10. The Sixth Sense (1999) with Haley Joel Osment, Bruce Willis, and Toni Collette: Young Osment capably carries this bizarre and spooky story of a boy who sees dead people. Surprisingly, not only does Bruce Willis do no harm to this film, he even displays the talent he exhibited previously in Nobody’s Fool and Pulp Fiction. M. Night Shyamalan’s clever direction prevents most viewers from realizing something, which should have been obvious, until he wants you to know it. Osment will not communicate with his mother, played by Toni Collette, about what troubles him. Willis plays the child psychologist who tries to help him and thereby help himself get rid of his own past demons. This thriller has ghosts galore, and they are often bloody!

Tom Shea plays a ghost and only Sara Jessica Parker can see him.

Tom Shea plays a ghost and only Sara Jessica Parker can see him.

11. Somewhere Tomorrow (1984) with Sarah Jessica Parker, Tom Shea, and Paul Bates: The future star of Sex in the City shines in this little ghost story. Ms. Parker comes upon the wrecked plane of Shea and Bates. Bates is basically unharmed, but Tom Shea is dead. The problem is that his ghost keeps hanging around, and Parker is the only one who can see him. He is not a frightening ghost. In fact, he is quite nice. So why is his spirit unable to rest?

Dewey Martin and Kenneth Tobey discuss what to do about The Thing
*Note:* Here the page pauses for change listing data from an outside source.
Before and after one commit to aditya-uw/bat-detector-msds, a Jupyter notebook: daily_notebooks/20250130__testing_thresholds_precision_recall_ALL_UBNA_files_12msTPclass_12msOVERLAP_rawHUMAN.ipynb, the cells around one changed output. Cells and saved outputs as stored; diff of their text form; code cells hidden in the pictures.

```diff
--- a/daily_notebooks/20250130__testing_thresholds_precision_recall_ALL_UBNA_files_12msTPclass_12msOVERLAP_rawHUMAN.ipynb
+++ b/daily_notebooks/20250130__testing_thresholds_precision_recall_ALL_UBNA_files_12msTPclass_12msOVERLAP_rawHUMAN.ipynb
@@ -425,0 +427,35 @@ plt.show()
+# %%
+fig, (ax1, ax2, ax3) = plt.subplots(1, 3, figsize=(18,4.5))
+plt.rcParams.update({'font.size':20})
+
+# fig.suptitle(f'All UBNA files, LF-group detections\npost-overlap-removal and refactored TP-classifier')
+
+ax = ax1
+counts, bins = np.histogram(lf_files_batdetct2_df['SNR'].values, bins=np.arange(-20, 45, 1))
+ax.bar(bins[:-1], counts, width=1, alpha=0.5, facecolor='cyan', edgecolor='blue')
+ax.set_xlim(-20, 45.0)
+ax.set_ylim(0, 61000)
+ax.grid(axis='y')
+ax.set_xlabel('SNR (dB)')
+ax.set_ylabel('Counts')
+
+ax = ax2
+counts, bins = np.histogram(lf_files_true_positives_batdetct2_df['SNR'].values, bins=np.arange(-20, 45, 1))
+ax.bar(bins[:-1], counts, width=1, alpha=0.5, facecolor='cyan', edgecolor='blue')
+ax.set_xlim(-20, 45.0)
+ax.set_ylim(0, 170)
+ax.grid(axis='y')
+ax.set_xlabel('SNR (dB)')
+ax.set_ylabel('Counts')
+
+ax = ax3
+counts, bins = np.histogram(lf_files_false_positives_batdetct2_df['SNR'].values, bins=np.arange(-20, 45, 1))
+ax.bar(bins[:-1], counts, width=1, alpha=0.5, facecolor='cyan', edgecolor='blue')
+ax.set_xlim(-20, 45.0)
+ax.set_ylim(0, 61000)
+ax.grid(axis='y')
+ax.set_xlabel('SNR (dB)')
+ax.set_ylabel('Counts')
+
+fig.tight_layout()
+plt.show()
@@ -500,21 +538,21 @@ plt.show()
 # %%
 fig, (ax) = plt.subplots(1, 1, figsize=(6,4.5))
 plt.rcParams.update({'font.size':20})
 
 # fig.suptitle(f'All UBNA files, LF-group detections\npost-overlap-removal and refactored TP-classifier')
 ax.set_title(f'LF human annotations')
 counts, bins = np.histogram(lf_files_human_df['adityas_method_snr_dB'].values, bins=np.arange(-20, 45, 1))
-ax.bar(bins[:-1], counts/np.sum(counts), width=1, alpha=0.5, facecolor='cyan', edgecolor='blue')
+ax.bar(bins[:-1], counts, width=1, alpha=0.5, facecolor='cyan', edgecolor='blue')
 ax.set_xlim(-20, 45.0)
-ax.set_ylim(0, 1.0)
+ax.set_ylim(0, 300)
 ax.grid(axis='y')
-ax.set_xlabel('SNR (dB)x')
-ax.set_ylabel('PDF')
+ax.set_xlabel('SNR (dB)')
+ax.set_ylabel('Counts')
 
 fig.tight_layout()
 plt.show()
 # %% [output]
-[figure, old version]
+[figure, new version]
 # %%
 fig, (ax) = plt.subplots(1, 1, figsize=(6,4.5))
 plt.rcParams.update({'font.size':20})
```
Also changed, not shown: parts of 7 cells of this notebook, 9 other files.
12. The Thing from Another World (1951) with Kenneth Tobey, Dewey Martin, Arthur Franz, Margaret Sheridan, and James Arness: Howard Hawks is the official producer, but just about everybody suspects he also wrote and directed much of it as well. The dialogue is nothing short of great! As an Air Force captain, Tobey flies his crew and a group of scientists to the vicinity of the North Pole to investigate a disturbance. They find a flying saucer buried in the ice and also find its pilot! The frozen man from outer space is brought back to a desolate base camp where he thaws and escapes. And he seems to survive by consuming blood! The monster is played by James Arness, four years before he began his twenty-year stint as Marshall Dillon on Gunsmoke. During one of their plans to defeat the Thing, one of the crew asked, “What if he can read our minds?” A fellow airman answered, “He’s going to be real mad when he gets to me.”

by David Offutt, October 2005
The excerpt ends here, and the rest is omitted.